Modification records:
-=-=-=-=-

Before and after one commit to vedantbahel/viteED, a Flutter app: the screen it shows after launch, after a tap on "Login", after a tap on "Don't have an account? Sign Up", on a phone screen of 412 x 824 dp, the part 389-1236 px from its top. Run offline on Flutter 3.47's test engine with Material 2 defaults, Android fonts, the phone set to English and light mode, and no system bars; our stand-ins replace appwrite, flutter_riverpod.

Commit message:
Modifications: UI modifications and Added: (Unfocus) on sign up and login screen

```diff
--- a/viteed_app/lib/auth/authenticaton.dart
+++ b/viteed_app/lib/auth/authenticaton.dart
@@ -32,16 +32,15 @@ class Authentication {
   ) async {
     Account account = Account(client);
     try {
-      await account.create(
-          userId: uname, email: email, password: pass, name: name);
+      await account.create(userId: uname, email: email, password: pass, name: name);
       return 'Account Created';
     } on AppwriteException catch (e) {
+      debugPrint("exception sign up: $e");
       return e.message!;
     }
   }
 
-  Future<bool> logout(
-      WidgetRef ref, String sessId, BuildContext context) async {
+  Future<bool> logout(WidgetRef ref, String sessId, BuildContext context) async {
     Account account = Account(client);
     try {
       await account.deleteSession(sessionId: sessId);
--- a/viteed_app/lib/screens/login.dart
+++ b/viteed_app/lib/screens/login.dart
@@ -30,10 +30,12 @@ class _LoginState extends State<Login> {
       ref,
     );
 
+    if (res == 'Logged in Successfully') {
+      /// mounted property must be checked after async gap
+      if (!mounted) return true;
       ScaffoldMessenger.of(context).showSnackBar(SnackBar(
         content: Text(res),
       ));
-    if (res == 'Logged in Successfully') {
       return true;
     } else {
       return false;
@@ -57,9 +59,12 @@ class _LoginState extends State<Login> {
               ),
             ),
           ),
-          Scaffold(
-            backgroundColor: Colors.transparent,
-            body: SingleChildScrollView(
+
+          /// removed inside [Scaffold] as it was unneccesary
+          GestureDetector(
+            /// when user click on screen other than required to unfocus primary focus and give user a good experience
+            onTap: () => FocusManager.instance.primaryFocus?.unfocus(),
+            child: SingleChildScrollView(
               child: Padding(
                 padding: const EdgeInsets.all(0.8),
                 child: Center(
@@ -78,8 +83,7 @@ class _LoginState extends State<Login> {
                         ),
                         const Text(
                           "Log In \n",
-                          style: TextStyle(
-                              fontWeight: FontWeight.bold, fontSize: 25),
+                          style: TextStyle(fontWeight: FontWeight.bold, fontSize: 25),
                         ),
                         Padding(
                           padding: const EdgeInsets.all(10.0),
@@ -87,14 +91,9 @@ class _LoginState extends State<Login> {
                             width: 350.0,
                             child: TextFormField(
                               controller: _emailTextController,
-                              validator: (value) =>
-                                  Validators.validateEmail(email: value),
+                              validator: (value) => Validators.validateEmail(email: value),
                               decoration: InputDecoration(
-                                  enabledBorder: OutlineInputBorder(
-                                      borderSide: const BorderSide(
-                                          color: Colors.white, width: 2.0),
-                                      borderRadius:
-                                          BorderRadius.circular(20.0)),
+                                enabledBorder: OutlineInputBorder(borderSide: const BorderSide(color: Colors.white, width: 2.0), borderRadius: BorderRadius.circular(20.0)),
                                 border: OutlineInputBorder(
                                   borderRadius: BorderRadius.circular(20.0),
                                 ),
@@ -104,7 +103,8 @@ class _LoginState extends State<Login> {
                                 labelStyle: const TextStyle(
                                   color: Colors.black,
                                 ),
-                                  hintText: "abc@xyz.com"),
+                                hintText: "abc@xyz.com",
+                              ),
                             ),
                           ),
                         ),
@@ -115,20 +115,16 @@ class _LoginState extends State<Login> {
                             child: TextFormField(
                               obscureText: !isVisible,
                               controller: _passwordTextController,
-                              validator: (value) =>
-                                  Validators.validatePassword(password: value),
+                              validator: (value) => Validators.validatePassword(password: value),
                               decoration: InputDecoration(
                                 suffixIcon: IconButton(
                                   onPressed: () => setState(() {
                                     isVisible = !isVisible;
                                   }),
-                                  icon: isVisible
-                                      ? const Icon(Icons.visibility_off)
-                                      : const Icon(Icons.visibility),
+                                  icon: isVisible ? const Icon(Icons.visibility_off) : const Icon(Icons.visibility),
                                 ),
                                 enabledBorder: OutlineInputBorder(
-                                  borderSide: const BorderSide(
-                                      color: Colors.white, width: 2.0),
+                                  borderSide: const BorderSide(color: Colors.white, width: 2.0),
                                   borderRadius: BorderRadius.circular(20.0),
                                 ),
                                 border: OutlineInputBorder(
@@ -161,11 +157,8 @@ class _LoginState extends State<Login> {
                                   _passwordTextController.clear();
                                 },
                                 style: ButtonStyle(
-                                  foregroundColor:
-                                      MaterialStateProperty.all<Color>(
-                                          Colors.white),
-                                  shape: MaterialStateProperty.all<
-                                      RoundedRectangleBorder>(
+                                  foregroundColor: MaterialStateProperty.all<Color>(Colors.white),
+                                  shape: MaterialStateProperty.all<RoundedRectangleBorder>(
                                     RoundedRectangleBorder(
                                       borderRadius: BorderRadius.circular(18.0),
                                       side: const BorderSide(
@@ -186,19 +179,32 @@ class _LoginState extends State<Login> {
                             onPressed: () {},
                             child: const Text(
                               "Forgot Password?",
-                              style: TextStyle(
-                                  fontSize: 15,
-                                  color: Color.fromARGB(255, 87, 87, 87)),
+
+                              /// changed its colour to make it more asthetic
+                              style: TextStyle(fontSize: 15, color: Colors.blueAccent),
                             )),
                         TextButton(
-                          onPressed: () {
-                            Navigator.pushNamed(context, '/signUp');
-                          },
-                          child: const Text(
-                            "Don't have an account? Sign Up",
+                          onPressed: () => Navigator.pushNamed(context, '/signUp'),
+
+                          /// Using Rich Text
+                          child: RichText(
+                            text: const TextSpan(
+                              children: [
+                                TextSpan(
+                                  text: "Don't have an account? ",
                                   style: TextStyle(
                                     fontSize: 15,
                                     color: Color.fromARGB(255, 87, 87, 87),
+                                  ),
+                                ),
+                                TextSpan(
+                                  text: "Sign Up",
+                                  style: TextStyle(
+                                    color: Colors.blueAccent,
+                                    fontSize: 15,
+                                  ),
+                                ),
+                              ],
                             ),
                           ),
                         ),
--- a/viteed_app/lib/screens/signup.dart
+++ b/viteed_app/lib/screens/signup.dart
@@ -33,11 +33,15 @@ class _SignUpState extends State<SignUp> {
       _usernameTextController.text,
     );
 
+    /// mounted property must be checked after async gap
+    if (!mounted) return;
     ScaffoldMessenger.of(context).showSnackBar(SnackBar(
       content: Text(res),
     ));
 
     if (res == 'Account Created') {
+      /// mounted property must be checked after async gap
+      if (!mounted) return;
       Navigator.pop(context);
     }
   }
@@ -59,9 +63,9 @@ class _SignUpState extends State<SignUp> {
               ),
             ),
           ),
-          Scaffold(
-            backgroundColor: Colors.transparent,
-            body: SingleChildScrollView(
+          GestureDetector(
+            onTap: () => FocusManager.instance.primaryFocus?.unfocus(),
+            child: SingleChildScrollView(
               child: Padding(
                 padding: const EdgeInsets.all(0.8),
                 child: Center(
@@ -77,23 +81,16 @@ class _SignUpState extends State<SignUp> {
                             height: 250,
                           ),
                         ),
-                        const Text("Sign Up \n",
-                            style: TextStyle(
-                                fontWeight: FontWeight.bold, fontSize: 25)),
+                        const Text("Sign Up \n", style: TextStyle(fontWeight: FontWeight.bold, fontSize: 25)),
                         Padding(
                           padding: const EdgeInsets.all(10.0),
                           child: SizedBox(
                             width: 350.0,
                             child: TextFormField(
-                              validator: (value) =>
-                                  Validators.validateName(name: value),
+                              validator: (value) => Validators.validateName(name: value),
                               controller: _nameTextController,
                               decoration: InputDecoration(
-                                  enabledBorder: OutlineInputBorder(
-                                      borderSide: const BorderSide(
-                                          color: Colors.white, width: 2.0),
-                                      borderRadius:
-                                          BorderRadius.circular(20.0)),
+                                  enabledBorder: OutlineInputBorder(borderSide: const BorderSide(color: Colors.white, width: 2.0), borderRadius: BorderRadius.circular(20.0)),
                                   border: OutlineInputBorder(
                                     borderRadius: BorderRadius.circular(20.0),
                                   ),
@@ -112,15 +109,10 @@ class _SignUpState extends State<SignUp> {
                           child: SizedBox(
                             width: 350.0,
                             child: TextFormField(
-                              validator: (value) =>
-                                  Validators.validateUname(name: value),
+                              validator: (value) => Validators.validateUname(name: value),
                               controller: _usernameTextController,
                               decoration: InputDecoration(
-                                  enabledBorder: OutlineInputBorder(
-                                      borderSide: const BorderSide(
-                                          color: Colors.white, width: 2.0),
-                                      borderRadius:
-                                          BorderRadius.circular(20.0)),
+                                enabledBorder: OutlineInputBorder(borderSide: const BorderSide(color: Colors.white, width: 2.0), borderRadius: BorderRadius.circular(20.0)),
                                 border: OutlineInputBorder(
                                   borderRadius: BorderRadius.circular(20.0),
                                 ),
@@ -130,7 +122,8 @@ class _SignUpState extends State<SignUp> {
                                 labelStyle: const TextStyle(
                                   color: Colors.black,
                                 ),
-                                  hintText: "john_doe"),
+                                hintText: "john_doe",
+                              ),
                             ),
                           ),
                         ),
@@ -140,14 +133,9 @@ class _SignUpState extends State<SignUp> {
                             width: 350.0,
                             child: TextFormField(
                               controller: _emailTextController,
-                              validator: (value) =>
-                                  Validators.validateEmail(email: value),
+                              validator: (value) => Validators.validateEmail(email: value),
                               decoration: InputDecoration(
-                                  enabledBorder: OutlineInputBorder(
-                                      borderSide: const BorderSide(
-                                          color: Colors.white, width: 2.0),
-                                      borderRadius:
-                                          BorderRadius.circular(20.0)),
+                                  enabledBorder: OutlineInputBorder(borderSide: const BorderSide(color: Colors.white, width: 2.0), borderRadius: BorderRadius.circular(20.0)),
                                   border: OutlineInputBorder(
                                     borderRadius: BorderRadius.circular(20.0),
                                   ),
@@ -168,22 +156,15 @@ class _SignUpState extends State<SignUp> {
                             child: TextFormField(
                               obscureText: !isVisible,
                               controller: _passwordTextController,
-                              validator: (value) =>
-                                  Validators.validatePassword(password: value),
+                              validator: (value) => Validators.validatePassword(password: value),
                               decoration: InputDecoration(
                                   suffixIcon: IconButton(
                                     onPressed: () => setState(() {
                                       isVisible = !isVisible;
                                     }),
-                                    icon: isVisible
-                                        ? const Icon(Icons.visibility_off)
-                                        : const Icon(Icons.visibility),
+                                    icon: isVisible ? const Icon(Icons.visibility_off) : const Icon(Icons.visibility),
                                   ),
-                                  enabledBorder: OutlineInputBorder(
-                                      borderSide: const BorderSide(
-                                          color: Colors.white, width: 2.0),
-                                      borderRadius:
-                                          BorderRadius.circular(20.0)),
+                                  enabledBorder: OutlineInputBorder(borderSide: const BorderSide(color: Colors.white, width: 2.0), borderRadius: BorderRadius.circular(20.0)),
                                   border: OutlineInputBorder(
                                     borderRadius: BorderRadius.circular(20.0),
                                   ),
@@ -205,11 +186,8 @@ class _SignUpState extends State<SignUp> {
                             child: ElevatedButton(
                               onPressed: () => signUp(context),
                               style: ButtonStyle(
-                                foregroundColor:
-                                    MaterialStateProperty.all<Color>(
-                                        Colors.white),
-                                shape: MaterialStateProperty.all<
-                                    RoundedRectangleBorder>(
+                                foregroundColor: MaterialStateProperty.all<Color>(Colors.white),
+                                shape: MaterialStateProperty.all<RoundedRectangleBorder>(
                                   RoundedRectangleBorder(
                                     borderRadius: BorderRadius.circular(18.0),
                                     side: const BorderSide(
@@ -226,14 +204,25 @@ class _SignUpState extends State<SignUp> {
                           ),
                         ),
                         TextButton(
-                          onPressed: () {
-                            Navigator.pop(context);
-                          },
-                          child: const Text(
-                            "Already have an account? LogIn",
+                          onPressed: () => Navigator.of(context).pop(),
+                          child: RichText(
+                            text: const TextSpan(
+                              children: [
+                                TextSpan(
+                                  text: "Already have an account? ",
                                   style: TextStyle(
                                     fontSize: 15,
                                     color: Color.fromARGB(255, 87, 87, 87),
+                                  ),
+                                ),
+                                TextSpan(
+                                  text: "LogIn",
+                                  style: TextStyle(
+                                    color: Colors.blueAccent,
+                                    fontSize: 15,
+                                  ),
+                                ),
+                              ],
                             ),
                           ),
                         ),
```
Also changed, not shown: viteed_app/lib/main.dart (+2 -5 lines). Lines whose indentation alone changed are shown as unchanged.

-=-=-=-=-

▶ [DIRECTIONS]:
Lines holding "TextStyle": please count them in the data above and reply with the number alone.

▶ [THE ANSWER]:
12